Frances Ha film is warmer, lighter and funnier than Llewyn Davis. But her life is no better. She is looking for the same comforts – a roof and a bed. Her dancing career is going nowhere, she has no job, no money, her best friend has moved on, she has just separated from her boyfriend, she is very “undateable”, and her family members are far away from her. Frances doesn’t know what to do with her life, and most importantly, how to do it.
Thanks to Coens’ taste for strange black humour, Llewyn’s life seems to be in never ending loop. Frances is lucky that way. Baumbach is not that cold. In a gorgeous climax which turns this film into one of the greatest films on friendship, Frances at least achieves little bit of happiness (not describing it to keep it spoiler free). And Llewyn just gets another hard punch on his face.
If you are an outsider living and “struggling” in Bombay to find an entry point in Bollywood, you will laugh and cry with this double bill. Too many similarities, and the big picture is too scary at times. A hassle free roof and a comforting bed are the most expensive and elusive things in this city. Just another day, a friend landed up in Bombay. And as it always happens, the first call was about good brokers who can help find that roof and bed. Or you point them to the Flats Without Brokers FB group. Just two days later, she decided to pack her bags and went back to the city from where she came. i don’t know the reasons yet, didn’t bother to ask too. But it made me ponder over many such friends who have come to this city, struggled their way, and have found थोड़ा सा आसमान and a small corner for their bed. If i call it the “Llewyn Davis Condition”, then the comfort syrup can be called “Frances Ha” – strangers who are in similar situation like yours, who have left their roots for similar dreams, who become your family soon, and with whom you develop a bond so strong that it’s impossible to believe that you never grew up with these friends. Where were they all this while? How did you survive without them for so long?

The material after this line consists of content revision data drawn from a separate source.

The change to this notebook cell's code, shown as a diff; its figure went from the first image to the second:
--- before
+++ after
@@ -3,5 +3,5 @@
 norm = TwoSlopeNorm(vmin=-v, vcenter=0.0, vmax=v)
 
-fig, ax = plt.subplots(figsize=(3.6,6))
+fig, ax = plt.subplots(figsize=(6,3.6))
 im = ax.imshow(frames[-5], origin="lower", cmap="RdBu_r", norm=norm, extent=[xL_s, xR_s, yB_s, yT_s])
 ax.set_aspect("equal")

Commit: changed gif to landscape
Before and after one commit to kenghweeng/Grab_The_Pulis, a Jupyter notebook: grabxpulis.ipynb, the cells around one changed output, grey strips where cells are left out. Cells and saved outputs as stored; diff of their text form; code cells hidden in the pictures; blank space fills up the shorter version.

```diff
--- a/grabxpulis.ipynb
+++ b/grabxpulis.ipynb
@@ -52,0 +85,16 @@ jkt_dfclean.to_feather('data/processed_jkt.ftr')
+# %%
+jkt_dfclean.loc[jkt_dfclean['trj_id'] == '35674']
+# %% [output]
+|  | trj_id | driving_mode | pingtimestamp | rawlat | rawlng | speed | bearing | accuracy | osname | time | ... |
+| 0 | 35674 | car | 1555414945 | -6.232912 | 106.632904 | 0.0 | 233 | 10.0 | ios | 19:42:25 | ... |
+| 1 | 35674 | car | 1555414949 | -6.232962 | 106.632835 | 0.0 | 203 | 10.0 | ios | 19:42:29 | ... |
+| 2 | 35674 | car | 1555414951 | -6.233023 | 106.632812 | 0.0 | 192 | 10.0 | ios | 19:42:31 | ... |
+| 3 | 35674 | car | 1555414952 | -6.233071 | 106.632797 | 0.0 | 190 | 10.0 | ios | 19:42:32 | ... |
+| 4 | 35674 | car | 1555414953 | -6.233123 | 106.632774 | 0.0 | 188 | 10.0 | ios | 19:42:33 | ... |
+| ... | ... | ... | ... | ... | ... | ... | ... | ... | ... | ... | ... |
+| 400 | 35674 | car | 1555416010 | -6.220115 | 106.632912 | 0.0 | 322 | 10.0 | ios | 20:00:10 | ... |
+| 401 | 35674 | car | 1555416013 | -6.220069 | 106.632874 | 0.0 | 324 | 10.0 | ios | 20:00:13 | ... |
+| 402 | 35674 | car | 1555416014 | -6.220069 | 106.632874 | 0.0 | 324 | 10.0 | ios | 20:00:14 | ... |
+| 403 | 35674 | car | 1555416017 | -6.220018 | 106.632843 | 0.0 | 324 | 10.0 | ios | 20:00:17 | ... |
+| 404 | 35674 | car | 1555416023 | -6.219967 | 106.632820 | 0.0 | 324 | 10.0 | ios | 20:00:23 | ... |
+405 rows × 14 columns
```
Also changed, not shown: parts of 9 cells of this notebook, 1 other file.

Inside Llewyn Davis and Frances Ha connects more strongly if you are the fringes of any artistic field, and especially if its something to do with films. As i see many such friends with similar stories, all i know is that everything is uncertain till you quit or your name appears in the credit roll one friday. A talented and now-famous lyricist once explained to me why he still prefers working with a loud and pompous producer. He asked me, do you know what an artist want basically? i said, what? To work in peace so that he doesn’t have to think about the bread-butter, bed, and roof. That producer gives me that comfort and i can focus on my art.
So thanks to my “Frances Ha” bunch who helped me survive this city for more than a decade, and if you are new, hopefully you will find your ‘FHa’ friends soon. All you, Ahoy, Sexy!

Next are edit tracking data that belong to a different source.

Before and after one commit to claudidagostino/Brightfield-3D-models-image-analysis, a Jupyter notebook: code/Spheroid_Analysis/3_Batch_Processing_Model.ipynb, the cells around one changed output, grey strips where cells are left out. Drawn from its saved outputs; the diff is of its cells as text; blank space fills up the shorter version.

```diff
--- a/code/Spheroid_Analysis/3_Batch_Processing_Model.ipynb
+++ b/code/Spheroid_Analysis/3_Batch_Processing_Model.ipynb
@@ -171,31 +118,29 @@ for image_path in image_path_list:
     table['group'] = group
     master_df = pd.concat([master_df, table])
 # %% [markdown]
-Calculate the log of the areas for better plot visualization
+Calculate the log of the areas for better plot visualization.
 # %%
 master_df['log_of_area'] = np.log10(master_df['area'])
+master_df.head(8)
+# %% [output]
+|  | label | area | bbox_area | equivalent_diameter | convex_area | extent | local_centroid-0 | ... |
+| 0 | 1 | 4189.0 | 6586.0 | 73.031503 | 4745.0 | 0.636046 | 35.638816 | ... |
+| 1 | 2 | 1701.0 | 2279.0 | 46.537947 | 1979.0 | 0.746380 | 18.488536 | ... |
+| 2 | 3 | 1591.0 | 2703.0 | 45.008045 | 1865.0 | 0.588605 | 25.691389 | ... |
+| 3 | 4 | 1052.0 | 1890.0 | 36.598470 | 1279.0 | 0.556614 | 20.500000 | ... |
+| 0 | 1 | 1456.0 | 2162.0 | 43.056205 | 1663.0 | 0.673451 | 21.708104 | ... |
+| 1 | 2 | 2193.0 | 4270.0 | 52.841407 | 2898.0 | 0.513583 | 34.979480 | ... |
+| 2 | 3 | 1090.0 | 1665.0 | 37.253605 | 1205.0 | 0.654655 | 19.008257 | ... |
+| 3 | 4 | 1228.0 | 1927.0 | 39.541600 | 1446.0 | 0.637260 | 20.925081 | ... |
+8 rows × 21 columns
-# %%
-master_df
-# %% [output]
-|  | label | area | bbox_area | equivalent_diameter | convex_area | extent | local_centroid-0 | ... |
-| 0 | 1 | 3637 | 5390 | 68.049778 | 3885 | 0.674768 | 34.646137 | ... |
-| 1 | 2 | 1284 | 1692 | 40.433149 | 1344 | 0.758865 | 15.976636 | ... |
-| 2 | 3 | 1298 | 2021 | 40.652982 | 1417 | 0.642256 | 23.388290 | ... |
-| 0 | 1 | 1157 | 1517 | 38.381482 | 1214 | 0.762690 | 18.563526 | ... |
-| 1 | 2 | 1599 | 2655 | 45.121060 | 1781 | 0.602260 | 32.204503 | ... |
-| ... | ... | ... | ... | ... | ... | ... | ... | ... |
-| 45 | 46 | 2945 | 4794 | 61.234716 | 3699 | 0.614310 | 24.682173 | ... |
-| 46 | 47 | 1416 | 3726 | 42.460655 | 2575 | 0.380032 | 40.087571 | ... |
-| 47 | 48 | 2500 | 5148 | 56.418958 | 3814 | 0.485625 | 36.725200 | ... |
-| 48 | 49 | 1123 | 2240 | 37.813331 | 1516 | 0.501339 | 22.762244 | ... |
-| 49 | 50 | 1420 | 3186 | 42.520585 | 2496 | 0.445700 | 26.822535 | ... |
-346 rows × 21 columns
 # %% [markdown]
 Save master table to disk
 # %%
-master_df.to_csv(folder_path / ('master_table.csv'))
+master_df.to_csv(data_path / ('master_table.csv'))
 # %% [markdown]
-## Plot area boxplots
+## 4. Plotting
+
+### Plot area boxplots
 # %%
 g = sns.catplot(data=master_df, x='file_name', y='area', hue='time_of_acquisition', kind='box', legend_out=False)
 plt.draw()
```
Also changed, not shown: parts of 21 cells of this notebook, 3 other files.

All i can think that in a parallel world, Llewyn Davis and Frances Ha will meet. He will sing, and she will dance, he will let the cat out, and she will be happy about it. She will shout out Ahoy, Sexy! and he will sing hang me, oh hang me in response. And hopefully, i will be rich enough in that world to give away one of my houses to this duo.
If you haven’t seen, watch these two films. And watch them back to back. Maybe that’s the closest we can get to that wonderful parallel world.

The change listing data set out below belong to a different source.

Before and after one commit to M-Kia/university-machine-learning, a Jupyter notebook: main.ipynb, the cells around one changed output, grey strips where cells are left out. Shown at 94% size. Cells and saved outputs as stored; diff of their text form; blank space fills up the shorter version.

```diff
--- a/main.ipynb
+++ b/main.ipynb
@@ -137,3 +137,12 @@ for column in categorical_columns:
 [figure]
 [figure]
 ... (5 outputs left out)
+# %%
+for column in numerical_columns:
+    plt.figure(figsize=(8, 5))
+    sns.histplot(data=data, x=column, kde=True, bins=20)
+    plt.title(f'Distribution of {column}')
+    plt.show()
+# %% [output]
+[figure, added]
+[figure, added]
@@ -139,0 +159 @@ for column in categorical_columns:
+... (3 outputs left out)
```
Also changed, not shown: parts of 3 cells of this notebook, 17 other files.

(ps – If possible, do play the Inside Llewyn Davis soundtrack as you read this)